Premium pricing is a kind of tactic wherein a high selling price is set in accordance with other competitors. This can give the impression that the product is qualitative or superior compared to its competitors. This is what we call prestige or image pricing. Customers feel that the product is a premium one and unique and, thus, would be ready to pay the price for it.
When a company brings in a new product, the marketing team has the huge responsibility of planning how to position the product and what kind of pricing tactic to use. They consider several factors – the target customer, the price point, the psychological image, as well as the marketing budget. Some marketing teams might think that initially, a low price would work well so that the market can be penetrated. While on the other end of the scale, the marketing team might decide to set up a high premium price. Marketing teams expect consumers to consider that the brand by itself would be enough to show them that the product is better than others.
Such a tactic can bring in high-profit margins and create a tough barrier for competitor entry. It’ll also enhance the brand value.
Now, that you know what premium pricing is – let’s make it clearer with some examples –
Premium pricing works well if the product is newly introduced in the market. It also is a good idea for small businesses when they have unique products to introduce, and they expect to differentiate their product with the right kind of image. With premium pricing, consumers naturally comprehend that the product is a luxury item and is maybe an exclusive design with high quality. The seller of such products can also create exclusivity of the product by limiting the numbers available in the market. They can also make it a little tough on competitors by taking some legal steps so that similar products do not appear in the market. Also, copyright or patent on the design or any unique feature makes it difficult for similar competitor products entering the market.

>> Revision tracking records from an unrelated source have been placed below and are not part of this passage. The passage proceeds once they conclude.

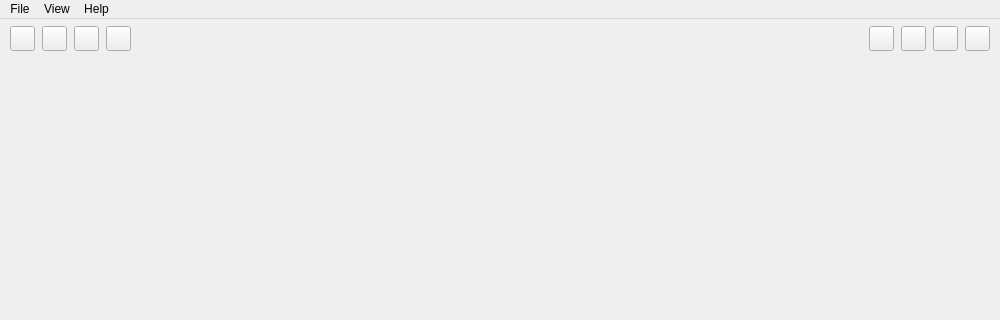
Qt form zapzap/view/main_window.ui (rafatosta/zapzap) before a commit; both pictures show x 0 to 1000 and y 0 to 320 of the 1000 by 600 pixel window.
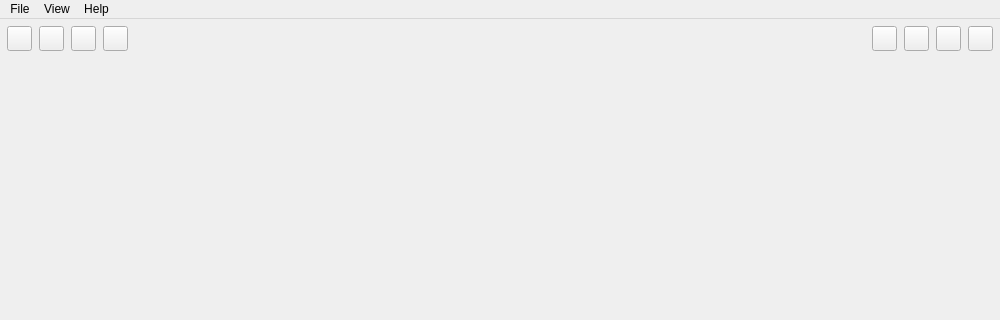
The same form after that commit.

The edit to the form file:
```diff
--- a/zapzap/view/main_window.ui
+++ b/zapzap/view/main_window.ui
@@ -85,13 +85,13 @@
            <number>0</number>
           </property>
           <property name="leftMargin">
-           <number>10</number>
+           <number>7</number>
           </property>
           <property name="topMargin">
            <number>0</number>
           </property>
           <property name="rightMargin">
-           <number>10</number>
+           <number>7</number>
           </property>
           <property name="bottomMargin">
            <number>0</number>
```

It’s natural to point towards the competition’s weak points. However, when a company takes up premium pricing, they should be concentrating on making their product worth that high price. The product genuinely needs money, time, and effort to make it worthwhile. Every tactic naturally has its pros and cons. So does premium pricing! Let’s take a look at them and then see for yourself whether it would suit your company or not –
It is quite natural to concentrate on the competition’s weaknesses. However, premium pricing can work well only if the product is made worth the price. The consumer will need to be convinced that the product is worth it.